The same digital tools that are transforming businesses need to be a big part of the re-education effort, writes Erik Brynjolfsson, director of the MIT Initiative on the Digital Economy and professor at MIT Sloan School of Management. Take Massive Online Open Courses (MOOCs) as an example. These use machine learning and an “experiment and test” model to speed up learning.
The more courses available online, the better, says Bas Kohnke, cofounder of HR software company Impraise. “The reality is that with an increasing number of remote workers and globalized teams, online learning is a simple and effective way to ensure your employees continue to develop their skills.” It’s also a much more cost-effective solution.
That doesn’t mean traditional forms of education should be discounted, however. Sometimes, in-depth training is necessary. When this is the case, organizations shouldn’t be afraid of turning to colleges and universities for help.

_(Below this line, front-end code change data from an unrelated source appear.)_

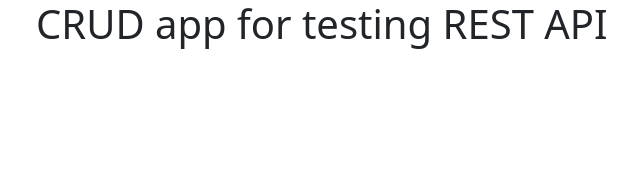
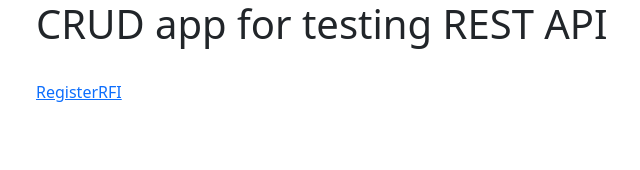
Before and after one commit to godfreyturqz/django-react-rest-api, a React (Create React App) app in the folder react-crud-template/: page / in a window 1280 px wide. Shown: the top 170 px of the page, without its empty margins (46-686 px from the left). Built offline with nearby package versions, Linux system fonts and the light colour scheme.

Commit message:
added link for different apps

```diff
--- a/react-crud-template/src/App.js
+++ b/react-crud-template/src/App.js
@@ -1,5 +1,5 @@
 import { lazy, Suspense } from 'react'
-import { BrowserRouter, Switch, Route } from 'react-router-dom'
+import { BrowserRouter, Switch, Route, Link } from 'react-router-dom'
 const Register = lazy(() => import('./pages/Register'))
 const Rfi = lazy(() => import('./pages/Rfi'))
 
@@ -11,7 +11,12 @@ function App() {
     <div className="container">
       <h1>CRUD app for testing REST API</h1>
       <br/>
+
       <BrowserRouter>
+      <div className="d-flex ">
+        <Link to='/register'>Register</Link>
+        <Link to='/rfi'>RFI</Link>
+      </div>
       <Suspense fallback={<Loading/>}>
         <Switch>
           <Route path='/register' component={Register}/>
```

This is the approach AT&T took when it implemented a $250 million employee re-education program, John Donovan and Cathy Benko, from AT&T and Deloitte respectively, write in the Harvard Business Review. The telecommunications giant partnered with Udacity and Georgia Tech to offer a fully accredited online master’s degree in computer science at a fraction of the cost of a campus-based program.
Collective intelligence-based programs can also be effective, writes Gianni Giacomelli, chief innovation leader at Genpact. “Collective intelligence occurs when businesses create opportunities for employees to source knowledge and learn from each other, leveraging what people know, and what they get exposed to collectively,” he explains.

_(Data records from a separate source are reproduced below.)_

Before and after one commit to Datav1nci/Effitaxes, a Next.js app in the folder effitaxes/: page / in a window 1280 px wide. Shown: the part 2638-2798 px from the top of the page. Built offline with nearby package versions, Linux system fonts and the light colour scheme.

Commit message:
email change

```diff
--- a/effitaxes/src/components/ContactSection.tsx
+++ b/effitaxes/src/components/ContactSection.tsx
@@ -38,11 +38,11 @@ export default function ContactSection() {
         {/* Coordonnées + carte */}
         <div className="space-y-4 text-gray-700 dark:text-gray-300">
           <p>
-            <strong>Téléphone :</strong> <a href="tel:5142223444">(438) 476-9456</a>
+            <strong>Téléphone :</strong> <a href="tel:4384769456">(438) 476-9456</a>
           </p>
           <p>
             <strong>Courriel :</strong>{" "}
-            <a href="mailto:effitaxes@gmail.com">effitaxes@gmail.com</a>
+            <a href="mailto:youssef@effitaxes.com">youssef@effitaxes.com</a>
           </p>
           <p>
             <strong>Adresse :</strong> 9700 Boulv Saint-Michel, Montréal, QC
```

In practice, businesses can achieve this by establishing master-apprentice groups in which employees lacking a certain skill learn directly from colleagues who have that skill.

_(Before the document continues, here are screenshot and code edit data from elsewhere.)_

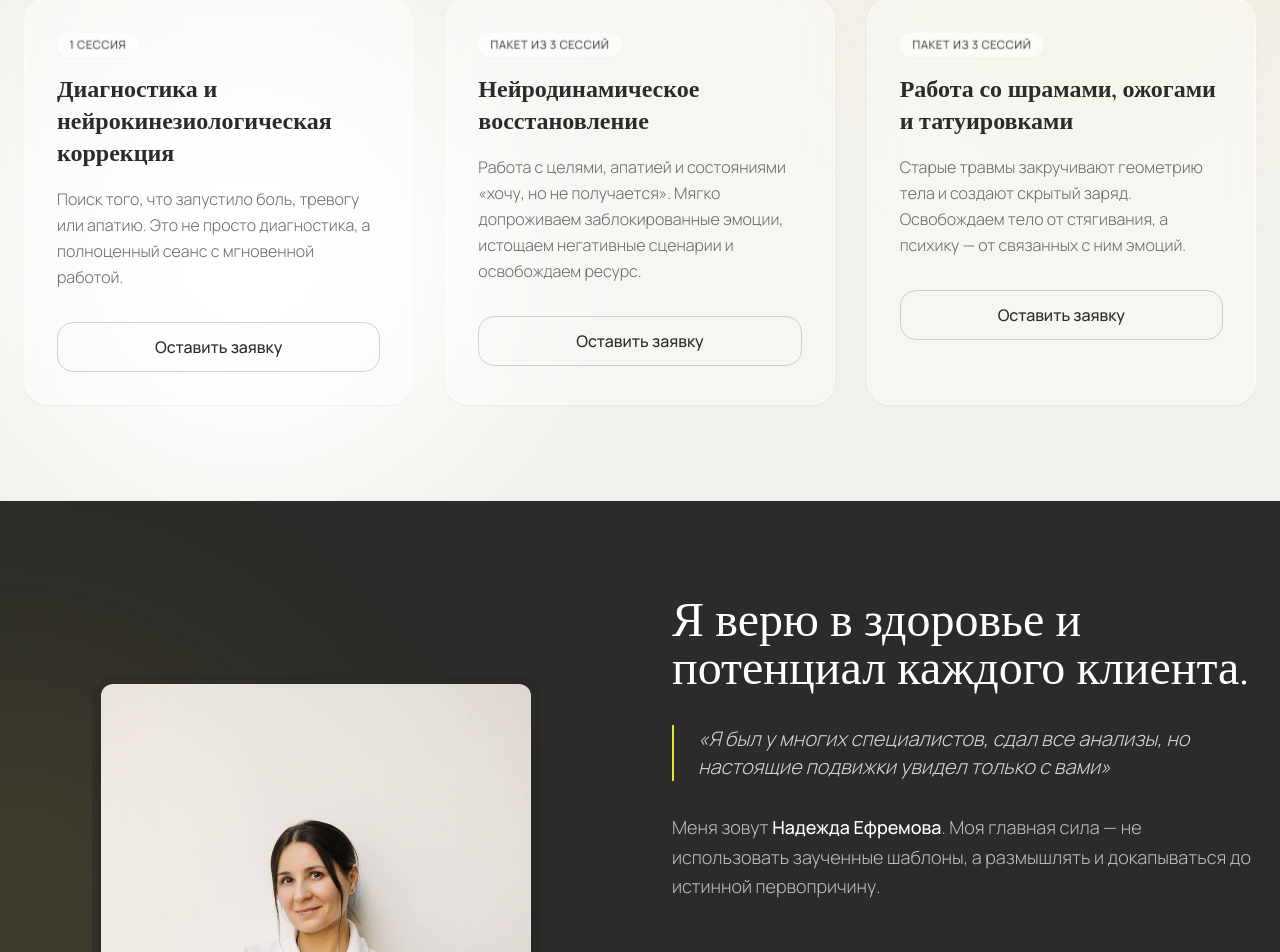
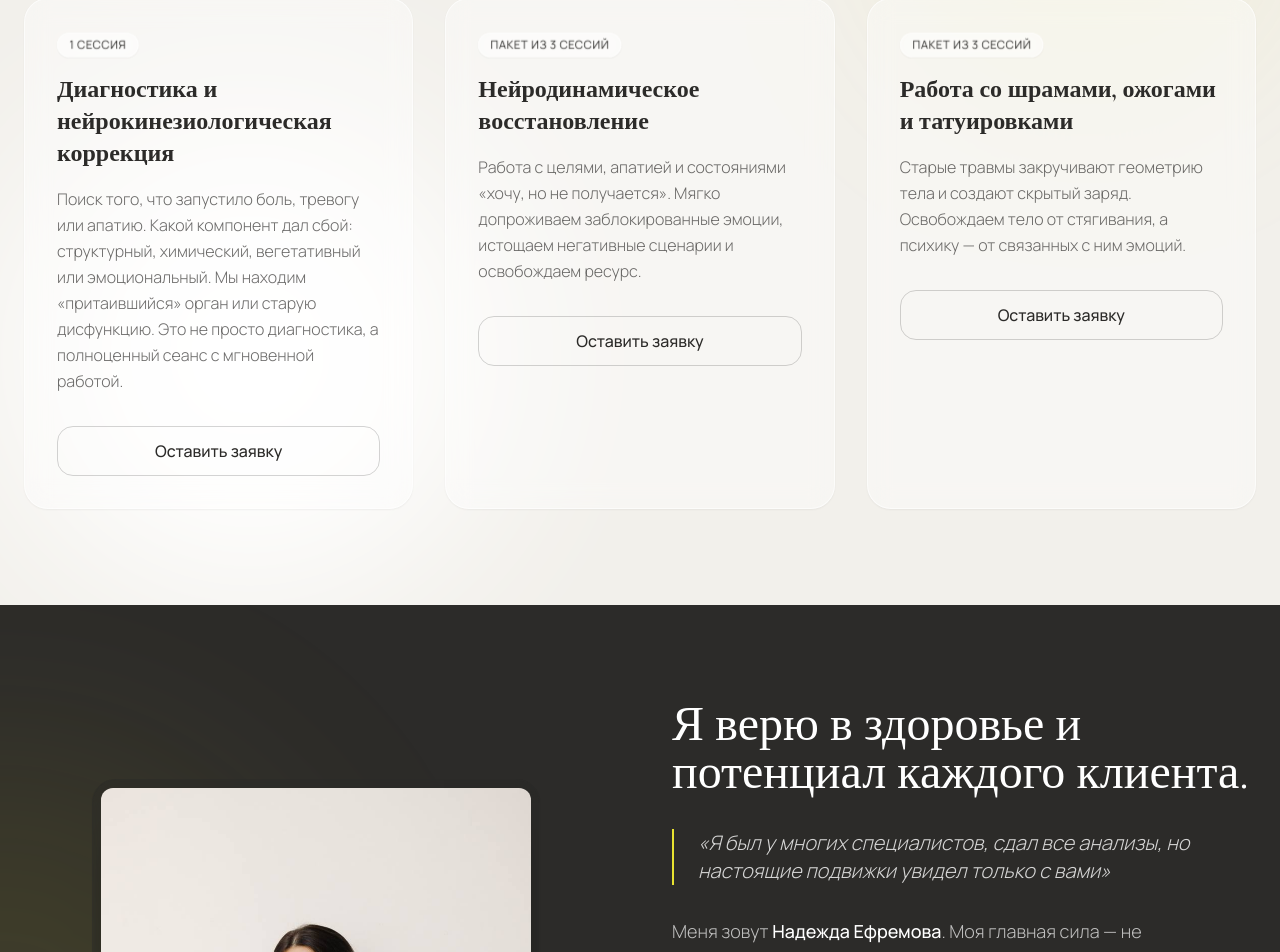
Before and after one commit to glebastashev/kinesio_site, a React (Vite) app: page / in a window 1280 px wide. Shown: the part 7657-8609 px from the top of the page. Built offline with nearby package versions, Linux system fonts and the light colour scheme.

Commit message:
Update diagnostics service description with new copy

```diff
--- a/src/components/sections/Services.tsx
+++ b/src/components/sections/Services.tsx
@@ -7,7 +7,7 @@ const services = [
   {
     title: "Диагностика и нейрокинезиологическая коррекция",
     duration: "1 сессия",
-    description: "Поиск того, что запустило боль, тревогу или апатию. Это не просто диагностика, а полноценный сеанс с мгновенной работой.",
+    description: "Поиск того, что запустило боль, тревогу или апатию. Какой компонент дал сбой: структурный, химический, вегетативный или эмоциональный. Мы находим «притаившийся» орган или старую дисфункцию. Это не просто диагностика, а полноценный сеанс с мгновенной работой.",
   },
   {
     title: "Нейродинамическое восстановление",
```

Develop a Culture of Continuous Learning
Reskilling is not a one-off strategy. If organizations want to stay on top of their employee’s reskilling needs, they need to develop a culture of continuous learning that permeates every corner of the company.
James Engel, chief learning architect at the Southeast Asia Center (SEAC), says companies must have learning incorporated into their visions. “The ones that see this as ‘I have to reskill right now’ are working to survive, not thrive,” he warns.
For some companies, achieving this could mean moving away from the concept of reskilling. In fact, Engel goes as far as to suggest companies remove the word “reskilling” from their vocabularies. The word has taken on a connotation of job scarcity. It’s far better to have a dialogue centered around employee growth, Engel says.
But you have to back this up with the support and resources that are necessary for growth, writes Abby Kearns, executive director at Cloud Foundry Foundation. The skills that employees need will change rapidly. The kind of training discussed above must be made continuously available to employees for reskilling or employee growth to keep pace.
Every employee must be included, too, writes Ian Bailie, managing director at myHRfuture. Contractors and contingency workers cannot be forgotten when it comes to reskilling. “In order for companies to truly understand the talent that they have access to, for now and the future, then really they need to look at their total workforce, not just permanent employees,” Bailie writes.
Reskilling initiatives aren’t set overnight, nor are they finished in a few months. The companies that will remain on top of reskilling in the future will be the ones that go out of their way to make it part of their culture today.